Paul Schulte: Mormon Athlete
Paul Schultz loved sports and found it difficult for awhile to adapt to a spinal cord injury he sustained in a car crash when he was ten-years-old. By the time he was fourteen years old, he played in his first wheelchair basketball game. The sport gave him skills and confidence to move forward with other goals. He obtained a degree in Mechanical Engineering from the University of Texas at Arlington and while studying there, he was recruited to play on the Movin’ Mavs wheelchair basketball team. The team took the 2002 National Intercollegiate Championship.
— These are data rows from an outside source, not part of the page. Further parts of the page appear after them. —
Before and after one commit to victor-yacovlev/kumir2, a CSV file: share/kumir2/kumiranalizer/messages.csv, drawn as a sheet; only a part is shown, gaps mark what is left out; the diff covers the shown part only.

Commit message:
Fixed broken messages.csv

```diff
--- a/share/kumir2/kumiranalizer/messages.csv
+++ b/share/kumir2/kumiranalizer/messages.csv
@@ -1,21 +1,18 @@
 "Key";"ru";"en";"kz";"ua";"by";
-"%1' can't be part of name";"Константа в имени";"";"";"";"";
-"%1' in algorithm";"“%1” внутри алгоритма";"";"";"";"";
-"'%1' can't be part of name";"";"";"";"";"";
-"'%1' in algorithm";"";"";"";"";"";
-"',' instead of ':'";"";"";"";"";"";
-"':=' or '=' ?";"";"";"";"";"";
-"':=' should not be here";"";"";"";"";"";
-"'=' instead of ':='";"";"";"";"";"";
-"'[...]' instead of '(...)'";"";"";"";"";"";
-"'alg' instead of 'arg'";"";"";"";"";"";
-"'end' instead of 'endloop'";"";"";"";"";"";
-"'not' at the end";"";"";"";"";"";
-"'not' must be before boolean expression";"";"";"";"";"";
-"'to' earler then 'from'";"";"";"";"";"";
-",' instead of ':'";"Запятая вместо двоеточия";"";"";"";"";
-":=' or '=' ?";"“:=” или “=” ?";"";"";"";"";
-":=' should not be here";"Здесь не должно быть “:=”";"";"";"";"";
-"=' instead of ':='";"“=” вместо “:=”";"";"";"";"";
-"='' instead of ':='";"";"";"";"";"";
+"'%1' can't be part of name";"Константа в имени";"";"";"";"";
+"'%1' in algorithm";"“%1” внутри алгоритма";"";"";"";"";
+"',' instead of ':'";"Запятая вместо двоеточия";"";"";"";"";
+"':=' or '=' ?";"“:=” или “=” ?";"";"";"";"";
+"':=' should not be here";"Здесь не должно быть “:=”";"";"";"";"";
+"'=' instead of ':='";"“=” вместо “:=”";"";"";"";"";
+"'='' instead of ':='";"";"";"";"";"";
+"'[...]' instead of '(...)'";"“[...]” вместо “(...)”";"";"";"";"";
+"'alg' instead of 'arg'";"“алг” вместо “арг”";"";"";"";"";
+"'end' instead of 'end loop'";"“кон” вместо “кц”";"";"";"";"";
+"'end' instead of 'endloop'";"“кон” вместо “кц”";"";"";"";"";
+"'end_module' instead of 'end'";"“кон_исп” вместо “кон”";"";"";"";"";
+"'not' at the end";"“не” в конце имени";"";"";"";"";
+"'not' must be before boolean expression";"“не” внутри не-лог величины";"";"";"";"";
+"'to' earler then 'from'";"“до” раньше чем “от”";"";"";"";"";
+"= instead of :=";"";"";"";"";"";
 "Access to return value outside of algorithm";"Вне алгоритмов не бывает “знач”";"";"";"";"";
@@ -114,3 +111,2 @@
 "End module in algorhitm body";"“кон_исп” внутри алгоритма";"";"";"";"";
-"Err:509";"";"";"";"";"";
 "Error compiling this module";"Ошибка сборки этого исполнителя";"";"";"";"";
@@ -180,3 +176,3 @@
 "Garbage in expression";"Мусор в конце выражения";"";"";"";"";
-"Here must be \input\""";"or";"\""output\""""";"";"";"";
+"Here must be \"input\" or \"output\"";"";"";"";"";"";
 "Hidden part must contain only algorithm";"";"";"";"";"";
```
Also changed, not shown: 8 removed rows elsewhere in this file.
He was named tournament MVP and first team All-American. The university later retired his number 20 jersey.
In 2003 he was nominated for an ESPY for “Best Disabled Athlete.” The same year he was nominated for a Laureus World Sports “Sportsperson of the Year with a Disability.” Prior to the 2012 London Paralympics, he was featured in PBS’s “Medal Quest: American Athletes and the Paralympic Games.” He won a bronze medal in men’s wheelchair basketball at both the 2012 Summer Paralympics and the 2000 Sydney Paralympics. He placed fourth at the 2008 Beijing Paralympic Games.
He took gold at the 2011 in the Parapan American Games, silver at the1997 U23 World Championship, gold at the 1998 IWBF World Championships, bronze at the 2001 U23 World Championships, silver at the 2006 IWBF World Championships, and bronze at the 2010 IWBF World Championships.
After graduating from college, he played on the Dallas Mavericks team that won four National Championships (2003, 2005, 2007, 2009). He later became the team’s coach.
Schulte designs sports and recreation equipment for entry level, advanced, and elite athletes who are handcyclists or play wheelchair basketball or tennis, or race. A performance basketball wheelchair of his design bears his name.
He announced his retirement from the USA Men’s Paralympic Wheelchair Basketball National Team in March 2016.
Schulte and his wife, Megan, are the parents of one son. Shulte is a member of The Church of Jesus Christ of Latter-day Saints.